Sun conures are a very popular pet due to their size and wide availability. But we are only recently learning more about their wild nature and behaviors. The only place to see wild sun parakeets (Aratinga solstitialis) is primarily near the village of Karasabai in the country of Guyana. There are more sun parakeets in Brazil but they are difficult to see because they are in Indigenous Territories where entrance by visitors is heavily restricted. By the way, small to medium-sized birds with long tails are referred to as parakeets in South America.
Guyana is a small country just north and east of Brazil and east of Venezuela.
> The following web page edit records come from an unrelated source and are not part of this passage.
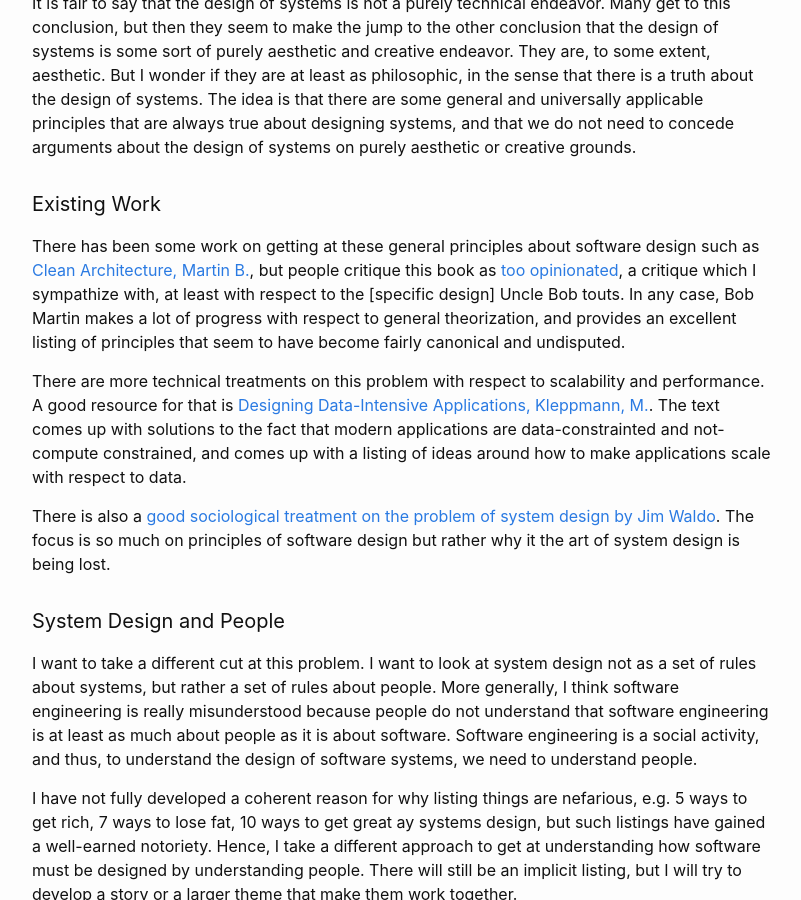
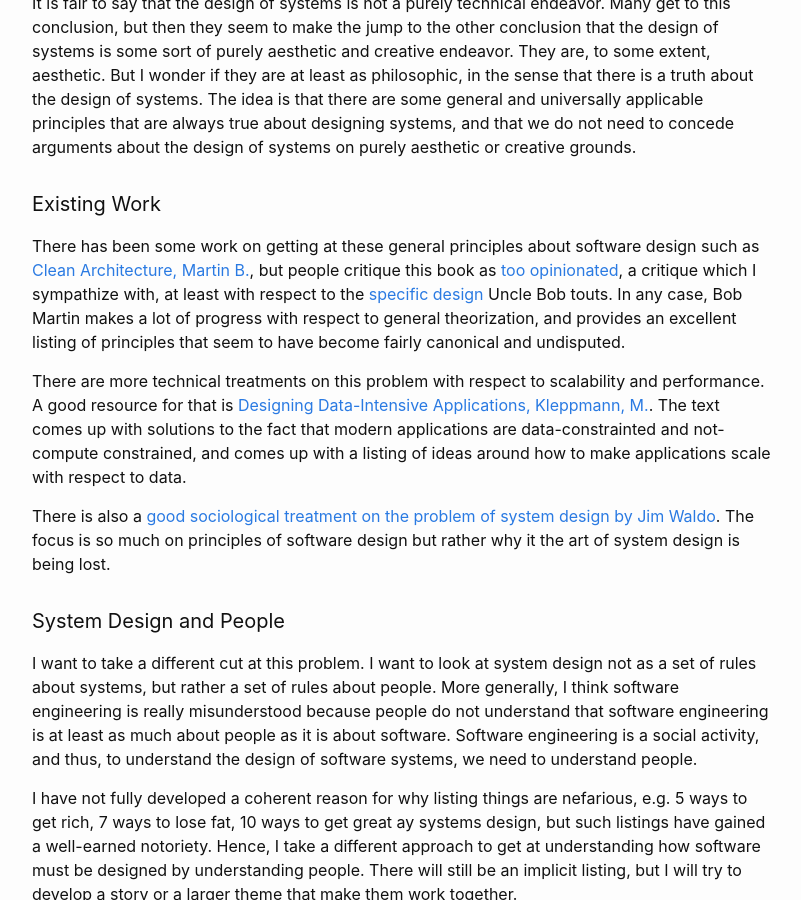
Before and after one commit to abhay-venkatesh/abhay-venkatesh.github.io, a Jekyll site: the page built from _posts/2020-06-20-system-design.md, in a window 1280 px wide and 900 px high, scrolled down 1031 px. Shown: the whole window, without its empty margins (238-1039 px from the left). Built offline with Jekyll 4.4.1, drawn with Linux system fonts in a browser that asks for light colours; part of the change alters nothing that is shown.

```diff
--- a/_posts/2020-06-20-system-design.md
+++ b/_posts/2020-06-20-system-design.md
@@ -31,7 +31,7 @@ It is fair to say that the design of systems is not a purely technical endeavor.
 
 #### Existing Work
 
-There has been some work on getting at these general principles about software design such as [Clean Architecture, Martin B.](https://www.amazon.com/Clean-Architecture-Craftsmans-Software-Structure/dp/0134494164), but people critique this book as [too opinionated](https://twitter.com/etscrivner/status/1260584368407445504?s=20), a critique which I sympathize with, at least with respect to the [specific design] Uncle Bob touts. In any case, Bob Martin makes a lot of progress with respect to general theorization, and provides an excellent listing of principles that seem to have become fairly canonical and undisputed.
+There has been some work on getting at these general principles about software design such as [Clean Architecture, Martin B.](https://www.amazon.com/Clean-Architecture-Craftsmans-Software-Structure/dp/0134494164), but people critique this book as [too opinionated](https://twitter.com/etscrivner/status/1260584368407445504?s=20), a critique which I sympathize with, at least with respect to the [specific design](https://abhayvenkatesh.com/assets/pdfs/sdm2018.pdf) Uncle Bob touts. In any case, Bob Martin makes a lot of progress with respect to general theorization, and provides an excellent listing of principles that seem to have become fairly canonical and undisputed.
 
 There are more technical treatments on this problem with respect to scalability and performance. A good resource for that is [Designing Data-Intensive Applications, Kleppmann, M.](https://www.amazon.com/Designing-Data-Intensive-Applications-Reliable-Maintainable/dp/1449373321). The text comes up with solutions to the fact that modern applications are data-constrainted and not-compute constrained, and comes up with a listing of ideas around how to make applications scale with respect to data.
 
```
It is considered part of the Commonwealth Caribbean (which includes the English-speaking islands, Belize, and Guyana). Guyana is an indigenous term that means “Land of Many Waters.” It also has one of the largest unspoiled rainforests, mostly because it does not have modern transportation and cannot be easily traveled, except by the people who live in the forest.
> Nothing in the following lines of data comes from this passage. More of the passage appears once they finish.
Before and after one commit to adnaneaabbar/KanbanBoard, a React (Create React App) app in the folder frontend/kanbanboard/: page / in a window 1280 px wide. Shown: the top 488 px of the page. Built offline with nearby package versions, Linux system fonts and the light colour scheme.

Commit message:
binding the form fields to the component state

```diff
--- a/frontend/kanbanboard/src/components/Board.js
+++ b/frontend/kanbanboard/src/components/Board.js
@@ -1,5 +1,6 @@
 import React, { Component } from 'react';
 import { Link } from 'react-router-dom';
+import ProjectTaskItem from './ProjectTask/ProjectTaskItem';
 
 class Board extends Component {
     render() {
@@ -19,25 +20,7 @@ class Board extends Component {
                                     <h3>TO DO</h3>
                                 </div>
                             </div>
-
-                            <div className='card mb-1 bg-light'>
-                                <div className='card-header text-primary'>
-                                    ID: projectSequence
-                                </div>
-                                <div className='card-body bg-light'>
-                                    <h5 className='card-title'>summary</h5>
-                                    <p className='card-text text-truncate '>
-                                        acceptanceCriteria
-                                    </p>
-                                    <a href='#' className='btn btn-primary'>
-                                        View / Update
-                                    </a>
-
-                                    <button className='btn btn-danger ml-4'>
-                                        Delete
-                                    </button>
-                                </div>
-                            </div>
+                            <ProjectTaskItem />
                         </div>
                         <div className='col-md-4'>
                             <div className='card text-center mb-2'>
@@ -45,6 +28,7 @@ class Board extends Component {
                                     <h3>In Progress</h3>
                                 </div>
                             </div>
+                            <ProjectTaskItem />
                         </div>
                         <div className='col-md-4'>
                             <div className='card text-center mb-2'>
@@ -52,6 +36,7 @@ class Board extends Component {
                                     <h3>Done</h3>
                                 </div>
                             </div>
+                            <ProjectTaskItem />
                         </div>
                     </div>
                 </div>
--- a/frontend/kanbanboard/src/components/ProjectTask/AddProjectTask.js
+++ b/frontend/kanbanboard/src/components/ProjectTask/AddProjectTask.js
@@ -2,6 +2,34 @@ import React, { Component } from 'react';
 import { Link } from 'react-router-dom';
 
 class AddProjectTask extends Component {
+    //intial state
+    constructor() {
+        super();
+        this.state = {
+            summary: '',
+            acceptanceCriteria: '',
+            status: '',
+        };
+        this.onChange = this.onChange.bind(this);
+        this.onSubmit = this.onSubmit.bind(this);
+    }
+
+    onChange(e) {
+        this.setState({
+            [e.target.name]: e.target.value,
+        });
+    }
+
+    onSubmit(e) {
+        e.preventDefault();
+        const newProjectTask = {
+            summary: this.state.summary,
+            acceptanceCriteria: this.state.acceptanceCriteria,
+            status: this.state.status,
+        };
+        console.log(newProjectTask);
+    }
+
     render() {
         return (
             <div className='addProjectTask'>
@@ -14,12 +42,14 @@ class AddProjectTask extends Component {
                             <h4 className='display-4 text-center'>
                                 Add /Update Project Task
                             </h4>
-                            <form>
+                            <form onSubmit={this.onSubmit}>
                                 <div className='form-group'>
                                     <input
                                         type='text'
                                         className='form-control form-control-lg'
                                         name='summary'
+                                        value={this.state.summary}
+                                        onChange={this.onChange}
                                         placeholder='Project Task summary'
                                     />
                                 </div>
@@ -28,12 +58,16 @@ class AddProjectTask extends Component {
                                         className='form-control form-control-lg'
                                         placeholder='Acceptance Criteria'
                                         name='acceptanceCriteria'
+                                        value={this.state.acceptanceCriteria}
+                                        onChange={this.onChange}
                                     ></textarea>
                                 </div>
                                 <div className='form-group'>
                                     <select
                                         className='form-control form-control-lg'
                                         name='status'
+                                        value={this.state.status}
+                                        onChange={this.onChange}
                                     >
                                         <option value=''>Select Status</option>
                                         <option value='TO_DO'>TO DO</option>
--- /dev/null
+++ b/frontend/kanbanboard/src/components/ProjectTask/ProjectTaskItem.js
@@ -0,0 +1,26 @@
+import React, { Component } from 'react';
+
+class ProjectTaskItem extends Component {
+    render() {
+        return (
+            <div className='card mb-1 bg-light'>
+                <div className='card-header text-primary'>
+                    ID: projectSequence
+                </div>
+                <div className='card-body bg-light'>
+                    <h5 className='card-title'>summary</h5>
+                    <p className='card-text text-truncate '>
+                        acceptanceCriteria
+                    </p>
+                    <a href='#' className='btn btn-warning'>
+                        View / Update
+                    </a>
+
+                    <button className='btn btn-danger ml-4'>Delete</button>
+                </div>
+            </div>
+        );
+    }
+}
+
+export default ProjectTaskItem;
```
In 2021, the sun parakeet was listed as endangered by the IUCN Red List of Threatened Species with an estimated remaining population between 1000-2499. The sun parakeet is possibly even extinct in a substantial part of its former range. The threats are the usual ones – livestock ranching, farming, logging, and trapping. The sun parakeet was heavily trapped and exported in the 1970s and 1980s. While trapping of the sun parakeet is illegal in Guyana and Brazil now, it still goes on, especially for markets in Malaysia and Asia. Its range has been severely reduced in Guyana. There used to be tens of thousands in the savannah and now they are only left in Karasabai.
The sun parakeet is mostly observed in the hilly and mountainous areas, but it often feeds in forested valleys. The parakeet rangers have documented 15 different species of plants that they eat, the most common is monkey brush which has brilliant yellow and red flowers (the perfect camouflage!). According to several studies in the 1980s, including references from the famed Joseph Forshaw, they also eat a variety of wild seeds and fruits, especially Melastomataceous flowering plants in the flooded forests. This parakeet is usually found in small community flocks, but very little has been known about its breeding, nesting, and migratory behaviors until recently.
In September 2022, Dr. LoraKim Joyner from One Earth Conservation journeyed to Karasabai, Guyana along with representatives from the U.S. Fish and Wildlife Service (USFWS) and the U.S. Forest Service (USFS). These agencies were able to help with advice and some grant support through the USAID Caribbean Grant program. Especially helpful, the USFS led a tree-climbing workshop so that local rangers could learn to search out this conure’s tree and nest cavities for the first time.
In March 2023, the newly trained parakeet rangers of Karasabai climbed their first active sun parakeet nests. Since so little has been known about the species in the wild, this was the start of intensive observation and data collection. It turns out the ecology of sun parakeets varies greatly from other South American parrots like macaws and Amazons. For example, unlike most parrots, it roosts and nests in the same tree cavity. So, if you see a sun parakeet in a tree cavity, it does not mean it is an active nest with chicks, it may just be used for sleeping. Many suns can come and go from the same cavity, making it hard to know if the same birds are involved, or if an individual has a variety of roosting sites and companions. As of October 2022, 37 cavities had been identified, 15 were confirmed to be for roosting only. The other 22 were potential nesting cavities. There are now 59 confirmed cavities based on recent observations.
The sun parakeet normally has a 9-week breeding cycle. It has recently been determined that they have eggs or chicks in the cavities between January and October. Active nests also include parakeets of varying ages – fledglings, juveniles, eggs, chicks, and often multiple adults. There seems to be a community, with females mating or being fed by more than one male and even juveniles feeding younger birds. They appear to be cooperative breeders with likely extra-pair couplings. But we just don’t know for sure! There is an ongoing DNA study in Karasabai. Clearly there is much more to learn about this loud and beautiful parrot in the wild, given its community attributes and unusual breeding patterns.
This month’s Lafeber grant goes to support the Karasabai local rangers through One Earth Conservation. You can learn more about their good works here: https://www.oneearthconservation.org/sun-parakeet